Six-Packs for the Sea
We’ve all seen the horrible photos. We might have even witnessed it in person: a fish, bird, or other animal caught in the rings of a plastic six-pack holder.
Sure, you can snip the traditional clear holders so there’s no way a critter can get tangled, but marine animals can still ingest those tiny pieces. And while the most common variety are photodegradable, it takes about 90 days for them to start breaking apart. The recyclable PakTech can carriers used by a growing number of craft breweries are made with no entanglement opportunities. But they’re still made from hard plastic, which, frankly, never disappears.
With help from advertising agency We Believers and manufacturer Entelequia Inc., the founders of Saltwater Brewery in Delray Beach, Fla., (9 Steps to Beerdom, issue #111), have developed a new six-pack holder that promises to not only save marine life from entanglement, but feed them as well.
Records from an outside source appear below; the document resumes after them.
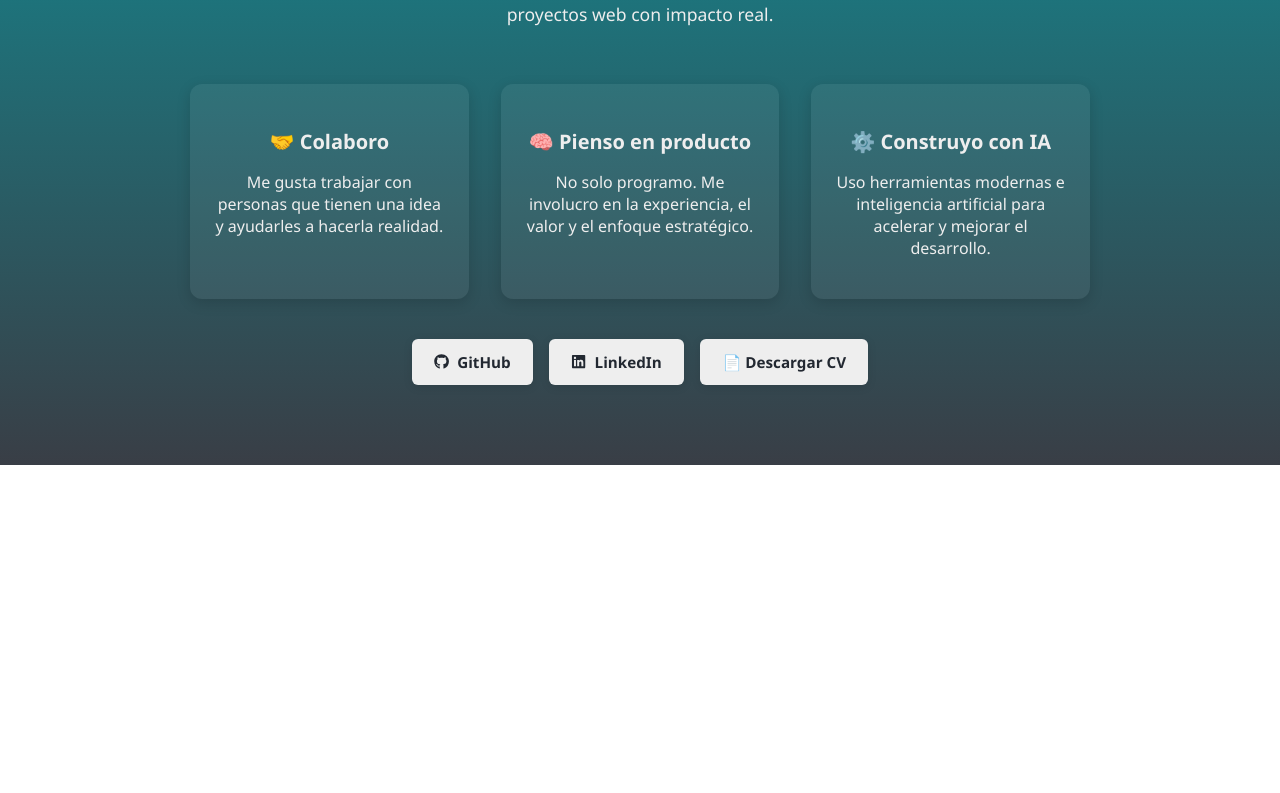
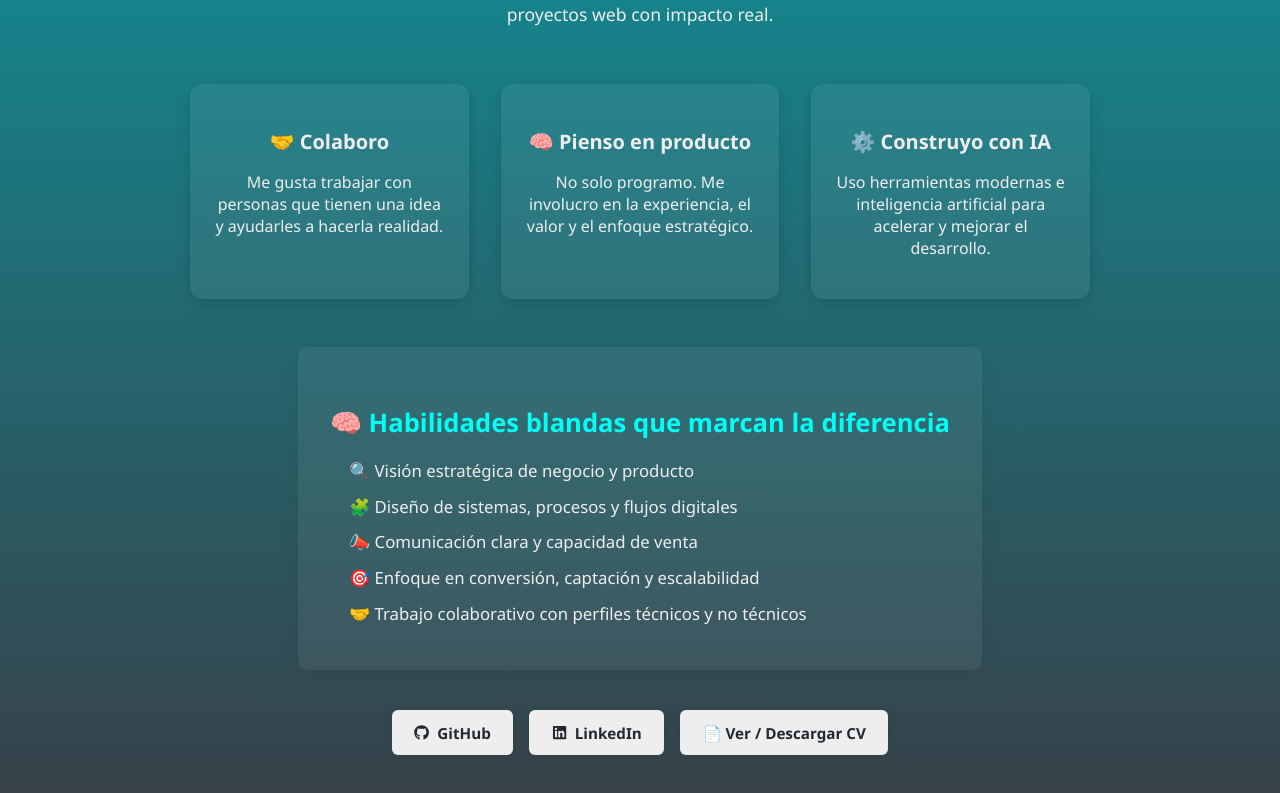
Before and after one commit to FernandoRoyano/portfolio, a React (Create React App) app: page / in a window 1280 px wide. Shown: the part 592-1385 px from the top of the page. Before the commit the page ends 1057 px from the top, so only its background shows below. Built offline with nearby package versions, Linux system fonts and the light colour scheme.

Commit message:
Habilidades blandas

```diff
--- a/src/pages/Home.css
+++ b/src/pages/Home.css
@@ -28,7 +28,6 @@
     transform: scale(1);
   }
 }
-
 
 h1 {
   font-size: 2.8rem;
@@ -131,3 +130,34 @@
   background-color: #00fff5;
   color: #000;
 }
+
+.soft-skills {
+  background-color: rgba(255, 255, 255, 0.06);
+  padding: 2rem;
+  margin-top: 3rem;
+  border-radius: 10px;
+  max-width: 800px;
+  margin: 3rem auto 0;
+  text-align: left;
+  box-shadow: 0 4px 20px rgba(0, 0, 0, 0.05);
+  color: #eeeeee;
+}
+
+.soft-skills h3 {
+  color: #00fff5;
+  font-size: 1.6rem;
+  margin-bottom: 1.2rem;
+}
+
+.soft-skills ul {
+  list-style: none;
+  padding: 0;
+  margin: 0;
+}
+
+.soft-skills li {
+  font-size: 1.05rem;
+  margin-bottom: 0.8rem;
+  padding-left: 1.2rem;
+  position: relative;
+}
--- a/src/pages/Home.js
+++ b/src/pages/Home.js
@@ -2,17 +2,15 @@ import React from 'react';
 import { FaGithub, FaLinkedin } from 'react-icons/fa';
 import './Home.css';
 
-
 function Home() {
   return (
     <section className="home">
-      {/* ✅ Avatar con next/image */}
+      {/* ✅ Avatar ilustrado */}
       <img
-  src="/images/avatar.png"
-  alt="Fernando Royano"
-  className="avatar"
-/>
-
+        src="/images/avatar.png"
+        alt="Fernando Royano"
+        className="avatar"
+      />
 
       <h1>Hola, soy Fernando</h1>
 
@@ -40,6 +38,18 @@ function Home() {
         </div>
       </div>
 
+      <div className="soft-skills">
+  <h3>🧠 Habilidades blandas que marcan la diferencia</h3>
+  <ul>
+    <li>🔍 Visión estratégica de negocio y producto</li>
+    <li>🧩 Diseño de sistemas, procesos y flujos digitales</li>
+    <li>📣 Comunicación clara y capacidad de venta</li>
+    <li>🎯 Enfoque en conversión, captación y escalabilidad</li>
+    <li>🤝 Trabajo colaborativo con perfiles técnicos y no técnicos</li>
+  </ul>
+</div>
+
+
       <div className="home-buttons">
         <a href="https://github.com/FernandoRoyano" target="_blank" rel="noopener noreferrer">
           <FaGithub /> GitHub
@@ -47,8 +57,13 @@ function Home() {
         <a href="https://www.linkedin.com/in/fernando-royano-cabrero-dev/" target="_blank" rel="noopener noreferrer">
           <FaLinkedin /> LinkedIn
         </a>
-        <a href="/cv.pdf" target="_blank" rel="noopener noreferrer">
-          📄 Descargar CV
+        <a
+          href="/cv.pdf"
+          target="_blank"
+          rel="noopener noreferrer"
+          download
+        >
+          📄 Ver / Descargar CV
         </a>
       </div>
     </section>
```
Also changed, not shown: 1 other file (tests, documents, lock files or other folders). Lines whose indentation alone changed are shown as unchanged.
Made from spent grain, Edible Six Pack Rings are 100 percent biodegradable and compostable.
“We were founded by a group of surfers, fishermen, and watermen who love the sea and whose roots and values spur from a lifestyle that revolves around the ocean,” says Saltwater PR manager Katelyn Perkins. “We decided to tackle the issue of plastic can rings ending up in our oceans and make a statement for the whole beer industry to follow.”
In April, Saltwater Brewery produced 500 prototypes to test on six-packs of its Screamin’ Reels IPA. “We have received huge interest in the product from breweries and other companies around the world,” Perkins says. “We are moving forward to manufacture an aluminum and inox steel-machined mold which allows a production of 400,000 Edible Six Pack Rings per month.” The new mold should be ready by the end of the year and will bring the product’s manufacturing cost closer to other six-pack holders. ■